THE BLOG
01/30/2014 11:07 am ET Updated Feb 02, 2016

Gay Men, Lesbians and the Ocean Between Us

It may not be the topic that most LGBT activists are clamoring to address, but the unspoken differences that divide the boy bars from the girl bars can be seen and felt throughout the country.

It's not because lesbians prefer acoustic rock, and gay men require the thumping beat of a disco queen. Nor is it because there is any real issue of substance that keeps our brunch tables mutually exclusive. Simply, gay men and lesbians feel isolated from one another because we are two completely different animals who are forced to share the same cage.

When I evaluate my close circle of friends and allies, I'm ashamed to say it's hard to think of one lesbian who I can call when I need her. Sure, I know many wonderful gay women who I would love to ring up for a coffee date or share cocktails and laughs, but for some reason, there's a quiet division that has kept these platonic boy-girl dates from happening.

In high school, my best friend was a lesbian, and we were like brother and sister. This was the time when the alliances of gay youth were slim, and you stayed as close as you could to your kind. We did everything together, and I would have scoffed at the notion that our relationship would change outside the confines of the schoolyard.
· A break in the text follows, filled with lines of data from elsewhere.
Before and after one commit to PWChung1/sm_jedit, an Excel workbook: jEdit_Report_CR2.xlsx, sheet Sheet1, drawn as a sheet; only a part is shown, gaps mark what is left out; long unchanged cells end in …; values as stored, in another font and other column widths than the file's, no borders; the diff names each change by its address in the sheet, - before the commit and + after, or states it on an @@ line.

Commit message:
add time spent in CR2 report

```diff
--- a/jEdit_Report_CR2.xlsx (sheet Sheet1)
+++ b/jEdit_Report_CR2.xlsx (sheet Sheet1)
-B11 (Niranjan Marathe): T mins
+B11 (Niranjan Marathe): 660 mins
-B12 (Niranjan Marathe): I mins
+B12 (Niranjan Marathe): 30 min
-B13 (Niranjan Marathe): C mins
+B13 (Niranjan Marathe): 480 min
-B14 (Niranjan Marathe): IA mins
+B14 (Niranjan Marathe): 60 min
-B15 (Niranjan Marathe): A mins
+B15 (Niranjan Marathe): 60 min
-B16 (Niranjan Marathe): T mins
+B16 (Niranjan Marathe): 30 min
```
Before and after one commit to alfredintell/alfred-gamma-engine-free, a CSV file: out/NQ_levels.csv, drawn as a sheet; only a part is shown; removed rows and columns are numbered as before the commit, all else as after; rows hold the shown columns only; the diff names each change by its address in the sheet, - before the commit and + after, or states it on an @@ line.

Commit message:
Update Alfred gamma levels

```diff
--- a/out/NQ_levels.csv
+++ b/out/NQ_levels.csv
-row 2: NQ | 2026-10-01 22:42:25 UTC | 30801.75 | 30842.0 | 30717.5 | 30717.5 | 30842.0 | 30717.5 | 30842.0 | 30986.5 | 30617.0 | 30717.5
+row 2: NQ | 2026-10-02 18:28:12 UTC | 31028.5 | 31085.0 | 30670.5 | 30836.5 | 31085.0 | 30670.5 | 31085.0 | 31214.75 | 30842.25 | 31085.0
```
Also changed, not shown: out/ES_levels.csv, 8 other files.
But as we grew into our adult years, I flocked to the glitter and gay heartbeat, and she was drawn to chill lesbo house parties and acoustic concerts.

Cliché? Absolutely. But it is also the truth.

I have struggled with the glaring absence of gay women in my life. We are kindred spirits, after all, but there seems to be a mutual agreement that we don't share the same pleasures, same vices and an identity we need to be all our own. (And why don't gay men have a cool term derived from Greek mythology, eh?)

Yet, in the cafeteria that is life, there is still only one table that all gay people are supposed to sit at. So, eventually, the boys only talked to the boys and the girls only talked to the girls.

This is not to say that gay-lesbian friendships are an anomaly in the community just because I, personally, don't have any gay ladies coming to my dinner party. Just as many hetero-homo relationships flourish, two individuals can strike a commonality that can turn into a wonderful relationship, regardless of sex or sexual orientation. But there's a reason gay women need to have their own label that is completely separate from the boys.

The experiences, challenges and characteristics gay men and lesbians go through are completely distinct and should be recognized separately for their own merit.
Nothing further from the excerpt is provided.